**Source material**
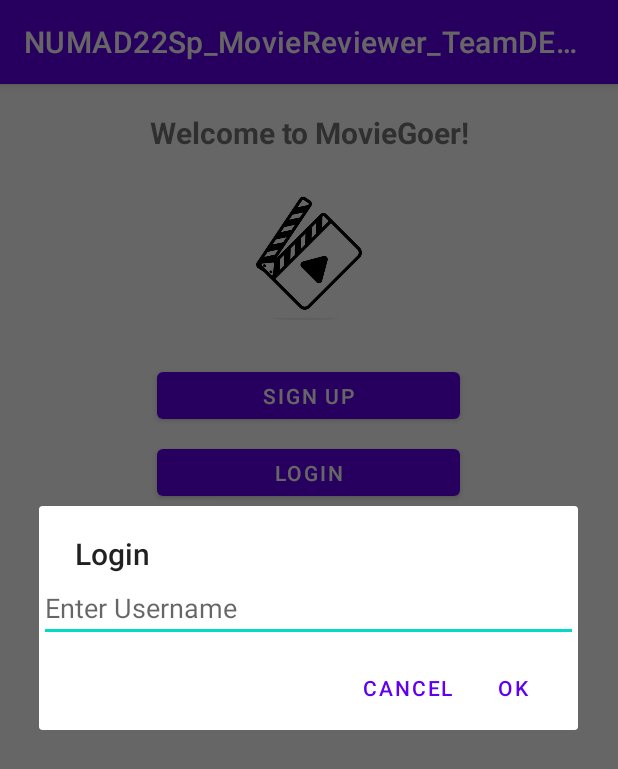
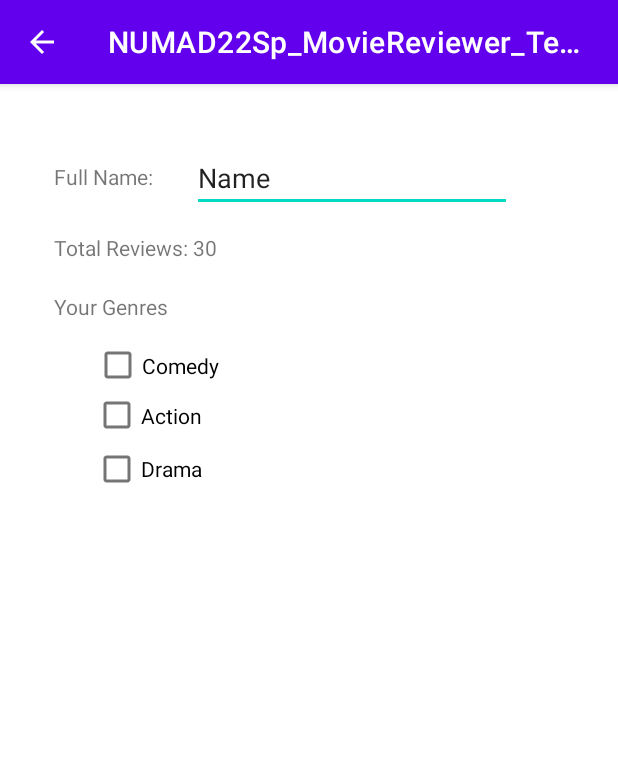
Before and after one commit to eshwaribhide/Movie-Reviewer-Android-App, an Android app: the screen it shows after launch (MainActivity before the commit, ProfilePageActivity after it), after a tap on "LOGIN", on a phone screen of 412 x 824 dp. Shown: the top 769 px of the screen. Run offline under Robolectric (Android 15) with nearby library versions, the phone set to English and light mode, and no system bars.

Commit message:
Basics for profile page

```diff
--- a/app/src/main/AndroidManifest.xml
+++ b/app/src/main/AndroidManifest.xml
@@ -9,7 +9,15 @@
         android:roundIcon="@mipmap/ic_launcher_round"
         android:supportsRtl="true"
         android:theme="@style/Theme.NUMAD22Sp_MovieReviewer_TeamDEDJ">
-        <activity android:name=".MainActivity"
+        <activity android:name=".ProfilePageActivity"
+            android:parentActivityName=".MainActivity">
+            <!-- The meta-data tag is required if you support API level 15 and lower -->
+            <meta-data
+                android:name="android.support.PARENT_ACTIVITY"
+                android:value=".MainActivity" />
+        </activity>
+        <activity
+            android:name=".MainActivity"
             android:exported="true">
             <intent-filter>
                 <action android:name="android.intent.action.MAIN" />
--- a/app/src/main/java/edu/neu/madcourse/numad22sp_moviereviewer_teamdedj/MainActivity.java
+++ b/app/src/main/java/edu/neu/madcourse/numad22sp_moviereviewer_teamdedj/MainActivity.java
@@ -23,31 +23,33 @@ public class MainActivity extends AppCompatActivity {
     }
 
     public void loginButtonOnClick(View view) {
+        Intent intent = new Intent(this, ProfilePageActivity.class);
+        startActivity(intent);
 
-        /////////////////This dialog is for login/////////////////
-        AlertDialog.Builder alertDialogBuilder = new AlertDialog.Builder(this);
-        alertDialogBuilder.setTitle("Login");
-
-        LinearLayout layout = new LinearLayout(this);
-        layout.setOrientation(LinearLayout.VERTICAL);
-
-        final EditText editUsername = new EditText(this);
-        editUsername.setHint("Enter Username");
-        layout.addView(editUsername);
-
-        editUsername.setTextColor(Color.parseColor("#9C27B0"));
-
-        alertDialogBuilder.setView(layout);
-        alertDialogBuilder.setPositiveButton("OK", (dialog, whichButton) -> {
-            // Would go to Feed screen
-        });
-
-        alertDialogBuilder.setNegativeButton("Cancel", (dialog, whichButton) -> {
-        });
-
-        AlertDialog alertDialog = alertDialogBuilder.create();
-
-        alertDialog.show();
+//        /////////////////This dialog is for login/////////////////
+//        AlertDialog.Builder alertDialogBuilder = new AlertDialog.Builder(this);
+//        alertDialogBuilder.setTitle("Login");
+//
+//        LinearLayout layout = new LinearLayout(this);
+//        layout.setOrientation(LinearLayout.VERTICAL);
+//
+//        final EditText editUsername = new EditText(this);
+//        editUsername.setHint("Enter Username");
+//        layout.addView(editUsername);
+//
+//        editUsername.setTextColor(Color.parseColor("#9C27B0"));
+//
+//        alertDialogBuilder.setView(layout);
+//        alertDialogBuilder.setPositiveButton("OK", (dialog, whichButton) -> {
+//            // Would go to Feed screen
+//        });
+//
+//        alertDialogBuilder.setNegativeButton("Cancel", (dialog, whichButton) -> {
+//        });
+//
+//        AlertDialog alertDialog = alertDialogBuilder.create();
+//
+//        alertDialog.show();
 
     }
 
@@ -94,6 +96,7 @@ public class MainActivity extends AppCompatActivity {
         alertDialogBuilder.setView(layout);
         alertDialogBuilder.setPositiveButton("OK", (dialog, whichButton) -> {
             // Would go to Feed screen
+            // If username is taken need to display an error
         });
 
         alertDialogBuilder.setNegativeButton("Cancel", (dialog, whichButton) -> {
--- /dev/null
+++ b/app/src/main/java/edu/neu/madcourse/numad22sp_moviereviewer_teamdedj/ProfilePageActivity.java
@@ -0,0 +1,17 @@
+package edu.neu.madcourse.numad22sp_moviereviewer_teamdedj;
+
+import androidx.appcompat.app.AppCompatActivity;
+
+import android.os.Bundle;
+
+public class ProfilePageActivity extends AppCompatActivity {
+
+    // in db storing username, full name, genres, total reviews, and badge status (start with bronze, just store the drawable name),
+    // which can
+    // be retrieved with the username key. so when signing up need to control duplicate users.
+    @Override
+    protected void onCreate(Bundle savedInstanceState) {
+        super.onCreate(savedInstanceState);
+        setContentView(R.layout.activity_profile_page);
+    }
+}
--- /dev/null
+++ b/app/src/main/res/layout/activity_profile_page.xml
@@ -0,0 +1,84 @@
+<?xml version="1.0" encoding="utf-8"?>
+<androidx.constraintlayout.widget.ConstraintLayout xmlns:android="http://schemas.android.com/apk/res/android"
+    xmlns:app="http://schemas.android.com/apk/res-auto"
+    xmlns:tools="http://schemas.android.com/tools"
+    android:layout_width="match_parent"
+    android:layout_height="match_parent"
+    tools:context=".ProfilePageActivity">
+
+    <TextView
+        android:id="@+id/fullName"
+        android:layout_width="wrap_content"
+        android:layout_height="wrap_content"
+        android:layout_marginStart="36dp"
+        android:layout_marginTop="52dp"
+        android:text="Full Name:"
+        app:layout_constraintStart_toStartOf="parent"
+        app:layout_constraintTop_toTopOf="parent" />
+
+    <EditText
+        android:id="@+id/editTextTextPersonName"
+        android:layout_width="wrap_content"
+        android:layout_height="wrap_content"
+        android:layout_marginStart="128dp"
+        android:layout_marginTop="40dp"
+        android:ems="10"
+        android:inputType="textPersonName"
+        android:text="Name"
+        app:layout_constraintStart_toStartOf="parent"
+        app:layout_constraintTop_toTopOf="parent" />
+
+    <TextView
+        android:id="@+id/totalReviews"
+        android:layout_width="wrap_content"
+        android:layout_height="wrap_content"
+        android:layout_marginStart="36dp"
+        android:layout_marginTop="28dp"
+        android:text="Total Reviews: 30"
+        app:layout_constraintStart_toStartOf="parent"
+        app:layout_constraintTop_toBottomOf="@+id/fullName" />
+
+    <TextView
+        android:id="@+id/genres"
+        android:layout_width="wrap_content"
+        android:layout_height="wrap_content"
+        android:layout_marginStart="36dp"
+        android:layout_marginTop="20dp"
+        android:text="Your Genres"
+        app:layout_constraintStart_toStartOf="parent"
+        app:layout_constraintTop_toBottomOf="@+id/totalReviews" />
+
+    <CheckBox
+        android:id="@+id/comedy"
+        android:layout_width="124dp"
+        android:layout_height="35dp"
+        android:layout_marginTop="12dp"
+        android:text="Comedy"
+        app:layout_constraintEnd_toEndOf="parent"
+        app:layout_constraintHorizontal_bias="0.217"
+        app:layout_constraintStart_toStartOf="parent"
+        app:layout_constraintTop_toBottomOf="@+id/genres" />
+
+    <CheckBox
+        android:id="@+id/punCheckBoxction"
+        android:layout_width="126dp"
+        android:layout_height="38dp"
+        android:layout_marginTop="44dp"
+        android:text="Action"
+        app:layout_constraintEnd_toEndOf="parent"
+        app:layout_constraintHorizontal_bias="0.217"
+        app:layout_constraintStart_toStartOf="parent"
+        app:layout_constraintTop_toBottomOf="@+id/genres" />
+
+    <CheckBox
+        android:id="@+id/drama"
+        android:layout_width="128dp"
+        android:layout_height="37dp"
+        android:layout_marginTop="80dp"
+        android:text="Drama"
+        app:layout_constraintEnd_toEndOf="parent"
+        app:layout_constraintHorizontal_bias="0.219"
+        app:layout_constraintStart_toStartOf="parent"
+        app:layout_constraintTop_toBottomOf="@+id/genres" />
+
+</androidx.constraintlayout.widget.ConstraintLayout>
```
Also changed, not shown: app/src/main/res/drawable-v24/bronze_medal.png (added), app/src/main/res/drawable-v24/gold_medal.png (added), app/src/main/res/drawable-v24/silver_medal.png (added).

**Work to be completed**
From the records, copy every line that has the string "meta" in it.

**Solution below**
+            <!-- The meta-data tag is required if you support API level 15 and lower -->
+            <meta-data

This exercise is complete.